By Alicia Sanders-Zakre

Two different teams of Chinese geologists reported that North Korea’s sixth nuclear test damaged the mountain over the Punggye-ri test site, which North Korea promised to shut down in May. Neither research team concluded that the mountain damage rendered the site unusable, despite recent media reports to the contrary.

Although Chinese researcher Zhao Lianfeng at the Institute of Earth Science at the Chinese Academy of Sciences, who was not part of either research team, contended that these findings signify that the test site has been “wrecked” beyond repair, the research teams did not reach this conclusion and U.S. analysts using satellite imagery also believe areas of the test site remain viable for future tests.

Wen Lianxing, a geologist with the University of Science and Technology of China, led a research team which concluded that Mount Mantap collapsed following North Korea’s September 2017 nuclear test.
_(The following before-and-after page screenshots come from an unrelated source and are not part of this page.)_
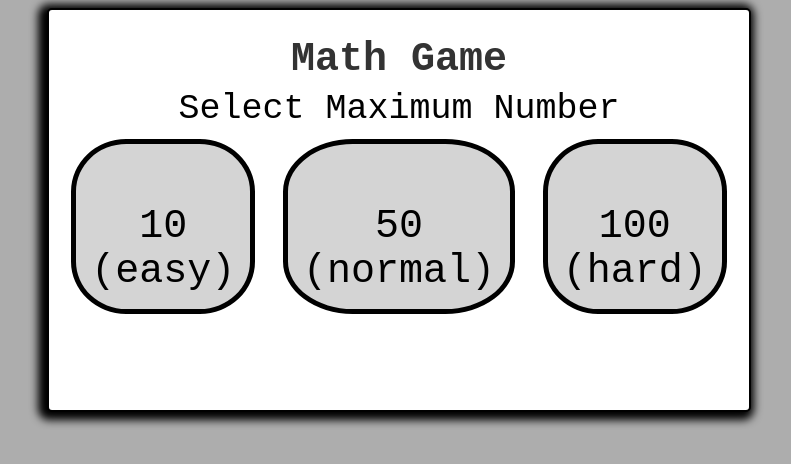
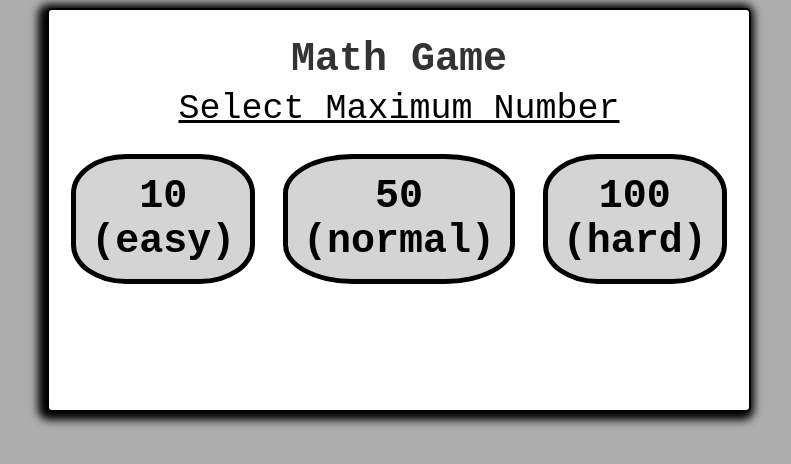
Before and after one commit to ShovalEinat/projects, a plain HTML site: page mathGame.html in a window 1280 px wide. Shown: the whole page, without its empty margins (241-1032 px from the left). Drawn offline with Linux system fonts and the light colour scheme.

Commit message:
Update mathGame.html

```diff
--- a/mathGame.html
+++ b/mathGame.html
@@ -13,11 +13,13 @@
 
   <h1 id="title">Math Game</h1>
   <div id="start-btn">
-    <imput id="select" onclick="showOptions()">Select Maximum Number</imput>
+    <imput id="select" onclick="showOptions()"><U>Select Maximum Number</U></imput>
+    <br>
+    <br>
     <div id="maxNum-options">
-        <button onclick="setMaxNum(10)"><br>10 <br> (easy)</button>
-        <button onclick="setMaxNum(50)"><br>50 <br> (normal)</button>
-        <button onclick="setMaxNum(100)"><br>100 <br> (hard)</button>
+        <button title="If you really want, but it's really easy for you" onclick="setMaxNum(10)"><b>10 <br> (easy)</b></button>
+        <button title="If you really try, you can beat it" onclick="setMaxNum(50)"><b>50 <br> (normal)</b></button>
+        <button title="It's too hard for you..." onclick="setMaxNum(100)"><b>100 <br> (hard)</b></button>
     </div>
   </div>
   <div id="game-container" style="display: none">
```
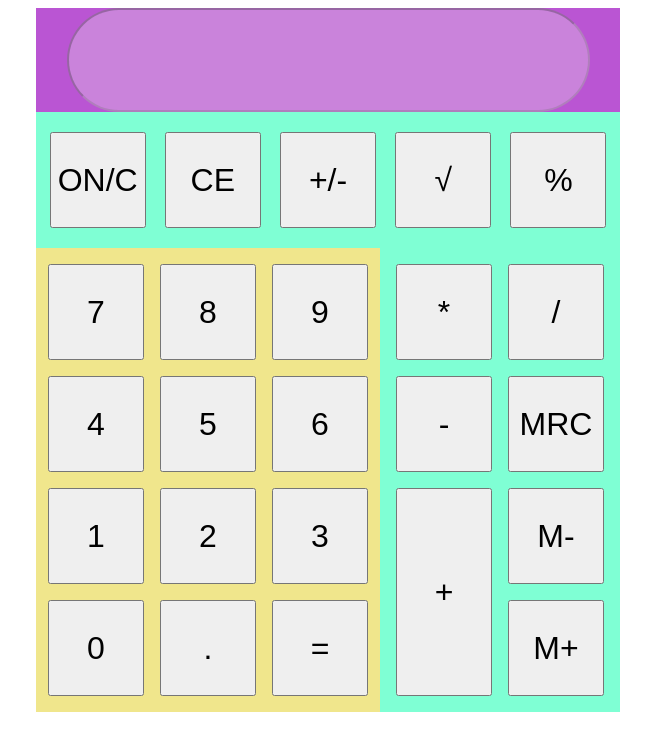
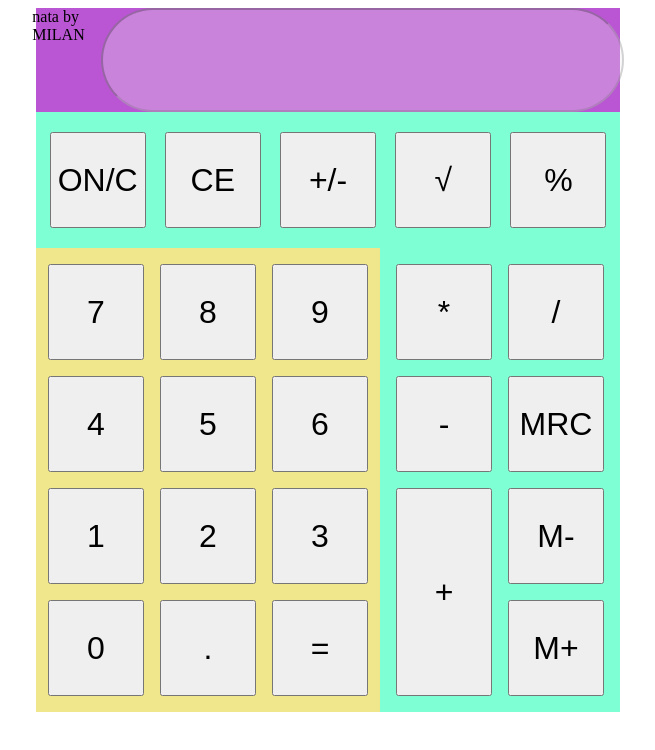
Before and after one commit to uo276467/SEW, a plain HTML site: page index.html in a window 1280 px wide. Shown: the whole page, without its empty margins (312-967 px from the left). Drawn offline with Linux system fonts and the light colour scheme.

Commit message:
Update index.html

```diff
--- a/index.html
+++ b/index.html
@@ -14,7 +14,8 @@
     <main>
 
         <header>
-            <input type="Text" id="output" label="nata by MILAN" disabled>
+            <label for="output">nata by MILAN</label>
+            <input type="Text" id="output" disabled>
         </header>
         <section>
             <input type="Button" name="btn7" value="7" onclick="p.write('7')">
```
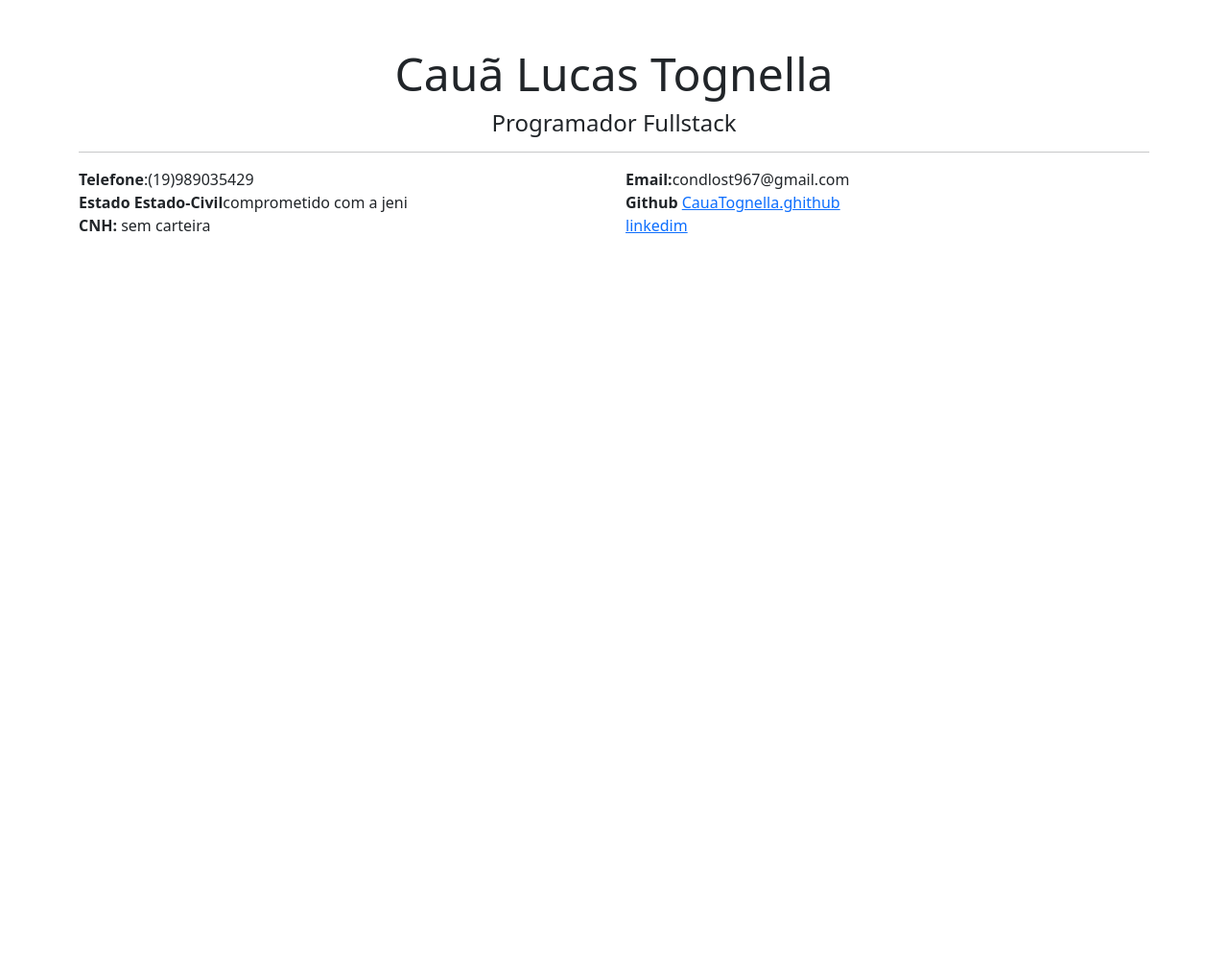
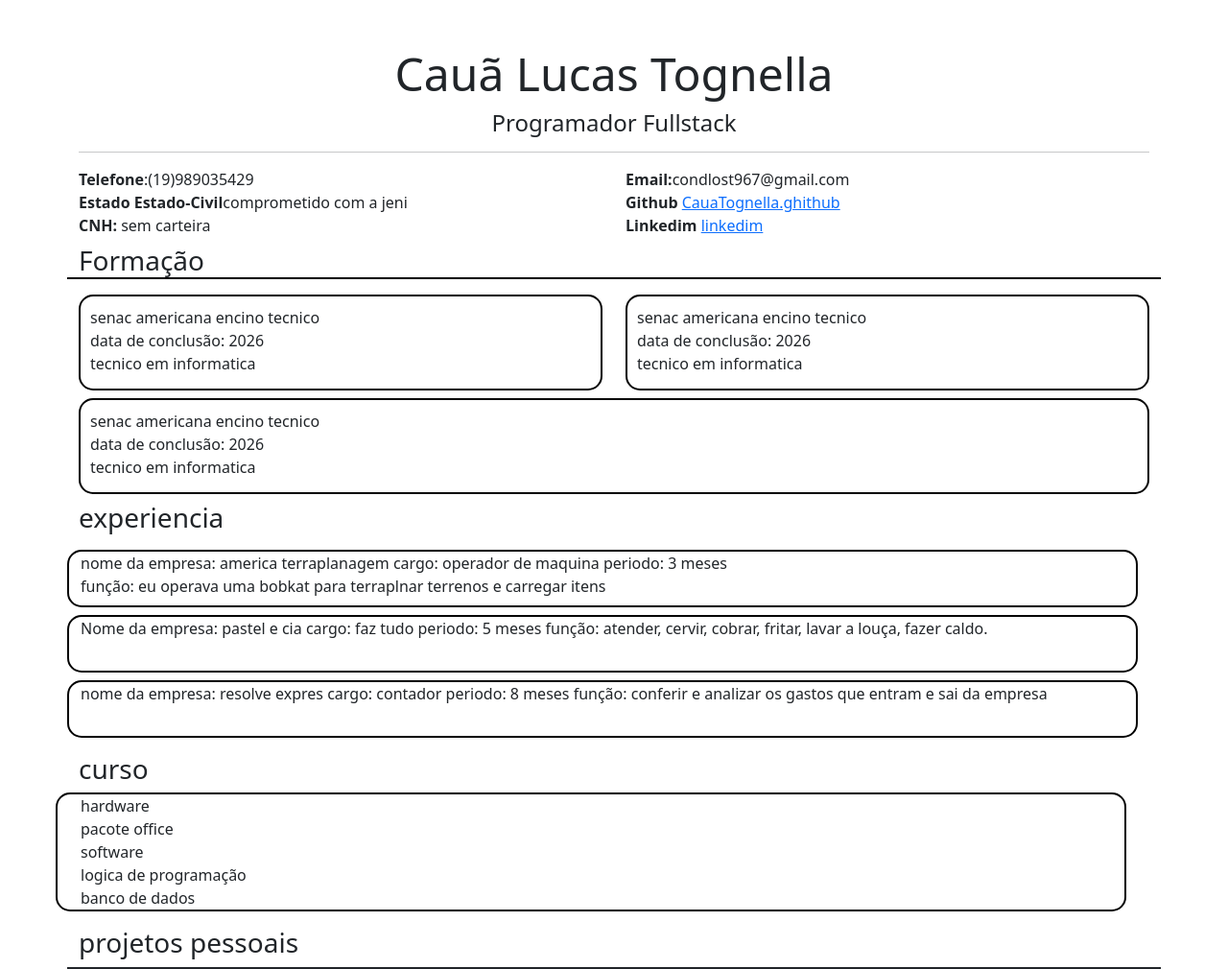
Before and after one commit to CauaTognella/CauaTognella.github.io, a plain HTML site: page index.html in a window 1280 px wide. Shown: the whole page at 96% size. Before the commit the page ends 800 px from the top, so only its background shows below. Drawn offline with nearby package versions, Linux system fonts and the light colour scheme.

Commit message:
curriculo

```diff
--- a/index.html
+++ b/index.html
@@ -22,7 +22,7 @@
         <main class="row">
 
 
-        <div  class="dados-pessoais col">
+            <div class="dados-pessoais col">
 
                 <label class="telefone"><strong>telefone</strong>:(19)989035429
                 </label>
@@ -31,6 +31,7 @@
             </div>
 
             <div class="dados-contato col">
+                <div bt-2>
                     <label class="email">
                         <strong>email:</strong>condlost967@gmail.com
                     </label>
@@ -41,12 +42,87 @@
                     </label>
 
                     <label class="linkedim">
+                        <strong>linkedim</strong>
                         <a href="linkedim">linkedim</a>
 
                     </label>
                 </div>
+            </div>
+
 
         </main>
+        <main class="row formacao mt-2">
+            <h3>Formação</h3>
+            <main class="col-6 mt-2" >
+                <div class="cartao">
+                    <label>senac americana encino tecnico</label>
+                    <label>data de conclusão: 2026</label>
+                    <label>tecnico em informatica</label>
+                </div>
+            </main>
+
+            <main class="col-6 mt-2">
+                <div class="cartao">
+                    <label>senac americana encino tecnico</label>
+                    <label>data de conclusão: 2026</label>
+                    <label>tecnico em informatica</label>
+                </div>
+
+
+
+            </main>
+
+            <main class="col-12 mt-2">
+                <div class="cartao">
+                    <label>senac americana encino tecnico</label>
+                    <label>data de conclusão: 2026</label>
+                    <label>tecnico em informatica</label>
+                </div>
+            </main>
+            <section class="row experiencias mt-2">
+                <h3>experiencia</h3></label>
+                <div class="experiencia mt-2">
+            <label> <span>nome da empresa:</span> america terraplanagem</label>
+            <label> <span>cargo: </span>operador de maquina</label>
+            <label> <span> periodo:</span> 3 meses</label>
+            <label> <span>função:</span> eu operava uma bobkat para terraplnar terrenos e carregar itens</label>
+
+               </div>
+               <div class="experiencia mt-2">
+            <label> <span> Nome da empresa: pastel e cia</label>
+            <label><span>cargo:</span> faz tudo</label>
+            <label> <span>periodo:</span> 5 meses</label>
+            <label> <span>função:</span> atender, cervir, cobrar, fritar, lavar a louça, fazer caldo.</label>
+             </div>
+             <div class="experiencia mt-2">
+            <label> <span> nome da empresa:</span> resolve expres</label>
+            <label> <span> cargo:</span> contador</label>
+            <label> <span>periodo:</span> 8 meses</label>
+            <label> <span> função:</span> conferir e analizar os gastos que entram e sai da empresa</label>
+            </div>
+
+
+            </section>
+
+            <section class="row ecurso mt-3">
+                <h3>curso</h3>
+                <div class="row cursos">
+                <span><span>hardware</span></span>
+                <label><span>pacote office</span></label>
+                <label><span>software</span></label>
+                <label><span>logica de programação</span></label>
+                <label><span>banco de dados</span></label>
+                <label><span></span></label>
+            </div>
+            </section>
+
+            <section class="row projetos mt-3">
+                <h3>projetos pessoais</h3>
+                <label><span></span></label>
+            </section>
+
+
+
     </section>
 
 </body>
--- a/style/style.css
+++ b/style/style.css
@@ -19,3 +19,57 @@
  .dados-pessoais strong{
 text-transform: capitalize;
  }
+ .dados-contato>div{
+   width: 50%;
+   margin: 0;
+
+   align-text;
+
+
+ }
+ .formacao{
+  border-bottom: 2px solid;
+ }
+
+ .formacao>h3{
+   border-bottom: 2px solid black;
+
+ }
+
+ .formacao .cartao{
+   display: flex;
+   flex-direction: column;
+
+ border: 2px solid black;
+ border-radius: 15px;
+
+ padding: 10px;
+ height: 100px;
+
+ }
+
+ .formacao .cartao:hover{
+   scale: 1.02;
+   transition: ease-out 0.1s;
+   box-shadow: 3px 3px 10px rgba(29, 157, 255, 0.522);
+
+ }
+ .cursos{
+  border: 2px solid black;
+ border-radius: 15px;
+ }
+.experiencia:hover{
+  border: 2px solid black;
+  border-radius: 15px;
+  height: 60px;
+
+  scale: 1.02;
+  transition: ease-out 0.1s;
+  box-shadow: 3px 3px 10px rgba(29, 157, 255, 0.522);
+}
+.experiencia{
+  border: 2px solid black;
+  border-radius: 15px;
+  height: 60px;
+  align-items: center;
+}
```
Lines whose indentation alone changed are shown as unchanged.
North Korea has conducted all six nuclear test explosions under the mountain at the Punggye-ri nuclear test site.

Liu Junqing at the Jilin Earthquake Agency with the China Earthquake Administration argued that a rock collapse after the sixth nuclear test created a “chimney” in the mountain that would allow radioactive fallout from nuclear tests into the air.

However, damage to the mountain does not necessarily mean the test site is no longer functioning. “[T]here is no basis to conclude that the Punggye-ri nuclear test site is no longer viable for future nuclear testing,” the Washington-based think tank 38 North wrote on April 23. While one area of the test site was abandoned following the sixth nuclear test, new tunneling was observed at other areas of the site, the commentary added.

After analyzing new satellite imagery, Frank V. Pabian, Joseph S. Bermudez Jr. and Jack Liu observed in commentary for 38 North on April 30 that while one part of the test site may be unusable due to Mount Mantap’s collapse, the test site is not useless because other areas remain intact.

South Korean Presidential Spokesman Yoon Young-chan also reported that North Korean leader Kim Jong Un has stated that two test tunnels at the site remain in good condition.